Doctoral Student, Department of Agronomy and Horticulture, University of Nebraska–Lincoln
After completing her undergraduate degree from Punjab Agricultural University, India, Dhatt joined the University of Nebraska–Lincoln Department of Agronomy and Horticulture as a Graduate Research Assistant. She is working under the advisement of Dr. Harkamal Walia on the projects that focuses on understanding the heat stress resilience mechanisms in one of the important cereal grain crops, rice. The objective of her research is to understand the dynamic physiological and molecular mechanisms that contribute to resilience to high day-night temperature (HDNT) as well as high night temperature (HNT) stress throughout the grain development in rice by integrating genomics, transcriptomics and metabolomics. Her project aims at exploring the existing phenotypic and genetic variation in rice germplasm for understanding the effects of increasing temperatures on grain yield parameters and to functionally characterize genes that define rice grain yield parameters under high temperatures.
Doctoral Candidate, Plant Biology, University of California Davis

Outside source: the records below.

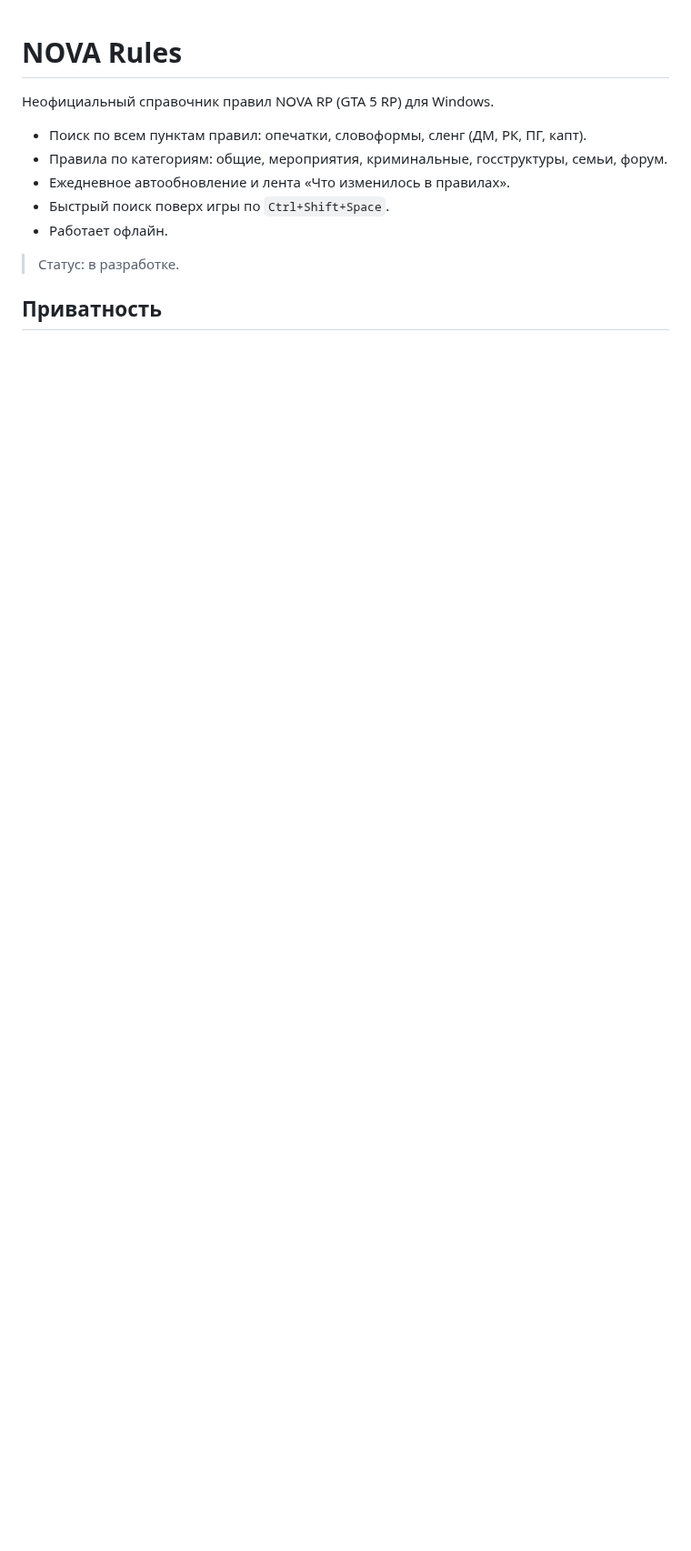
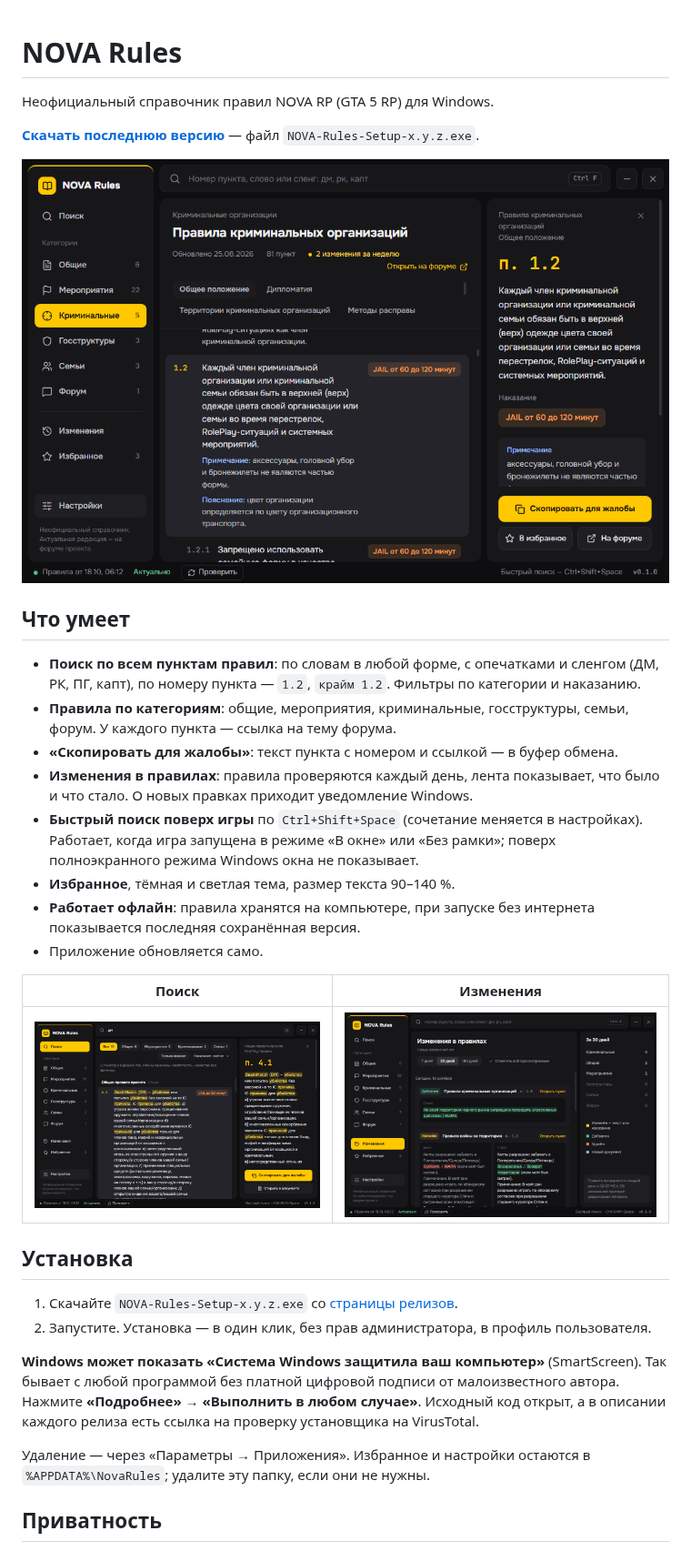
Before and after one commit to sdobnikovivan7-source/nova-rules, a Markdown page: README.md, the part around one of its changes. Shown at 91% size. Drawn GitHub-style; pictures changed too: docs/screenshots/changes.png (added), docs/screenshots/document.png (added), docs/screenshots/search.png (added); blank space fills up the shorter version.

Commit message:
Этап 9.7: README, скриншоты, шаблоны задач
Co-Authored-By: Claude Opus 5.5 <noreply@anthropic.com>

```diff
--- a/README.md
+++ b/README.md
@@ -2,13 +2,33 @@
 
 Неофициальный справочник правил NOVA RP (GTA 5 RP) для Windows.
 
-- Поиск по всем пунктам правил: опечатки, словоформы, сленг (ДМ, РК, ПГ, капт).
-- Правила по категориям: общие, мероприятия, криминальные, госструктуры, семьи, форум.
-- Ежедневное автообновление и лента «Что изменилось в правилах».
-- Быстрый поиск поверх игры по `Ctrl+Shift+Space`.
-- Работает офлайн.
+**[Скачать последнюю версию](https://github.com/sdobnikovivan7-source/nova-rules/releases/latest)** — файл `NOVA-Rules-Setup-x.y.z.exe`.
 
-> Статус: в разработке.
+![Документ правил](docs/screenshots/document.png)
+
+## Что умеет
+
+- **Поиск по всем пунктам правил**: по словам в любой форме, с опечатками и сленгом (ДМ, РК, ПГ, капт), по номеру пункта — `1.2`, `крайм 1.2`. Фильтры по категории и наказанию.
+- **Правила по категориям**: общие, мероприятия, криминальные, госструктуры, семьи, форум. У каждого пункта — ссылка на тему форума.
+- **«Скопировать для жалобы»**: текст пункта с номером и ссылкой — в буфер обмена.
+- **Изменения в правилах**: правила проверяются каждый день, лента показывает, что было и что стало. О новых правках приходит уведомление Windows.
+- **Быстрый поиск поверх игры** по `Ctrl+Shift+Space` (сочетание меняется в настройках). Работает, когда игра запущена в режиме «В окне» или «Без рамки»; поверх полноэкранного режима Windows окна не показывает.
+- **Избранное**, тёмная и светлая тема, размер текста 90–140 %.
+- **Работает офлайн**: правила хранятся на компьютере, при запуске без интернета показывается последняя сохранённая версия.
+- Приложение обновляется само.
+
+| Поиск                                 | Изменения                                  |
+| ------------------------------------- | ------------------------------------------ |
+| ![Поиск](docs/screenshots/search.png) | ![Изменения](docs/screenshots/changes.png) |
+
+## Установка
+
+1. Скачайте `NOVA-Rules-Setup-x.y.z.exe` со [страницы релизов](https://github.com/sdobnikovivan7-source/nova-rules/releases/latest).
+2. Запустите. Установка — в один клик, без прав администратора, в профиль пользователя.
+
+**Windows может показать «Система Windows защитила ваш компьютер»** (SmartScreen). Так бывает с любой программой без платной цифровой подписи от малоизвестного автора. Нажмите **«Подробнее» → «Выполнить в любом случае»**. Исходный код открыт, а в описании каждого релиза есть ссылка на проверку установщика на VirusTotal.
+
+Удаление — через «Параметры → Приложения». Избранное и настройки остаются в `%APPDATA%\NovaRules`; удалите эту папку, если они не нужны.
 
 ## Приватность
 
```
Also changed, not shown: other parts of README.md (+16 -2 lines), 7 other files.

Amundson is a fifth-year Ph.D. candidate in the lab of Prof. Luca Comai at the University of California, Davis. Using potato as a model system, he studies the triggers and outcomes of genome instability in two contexts: first, uniparental genome elimination, a process by which sexual progeny inherit the chromosomes of only one parent, and second, prolonged clonal propagation. He uses a combination of genomic and cytogenetic tools to document the incidence and types of chromosomal changes that occur in these two contexts, with the goal of providing a framework for plant genome engineering.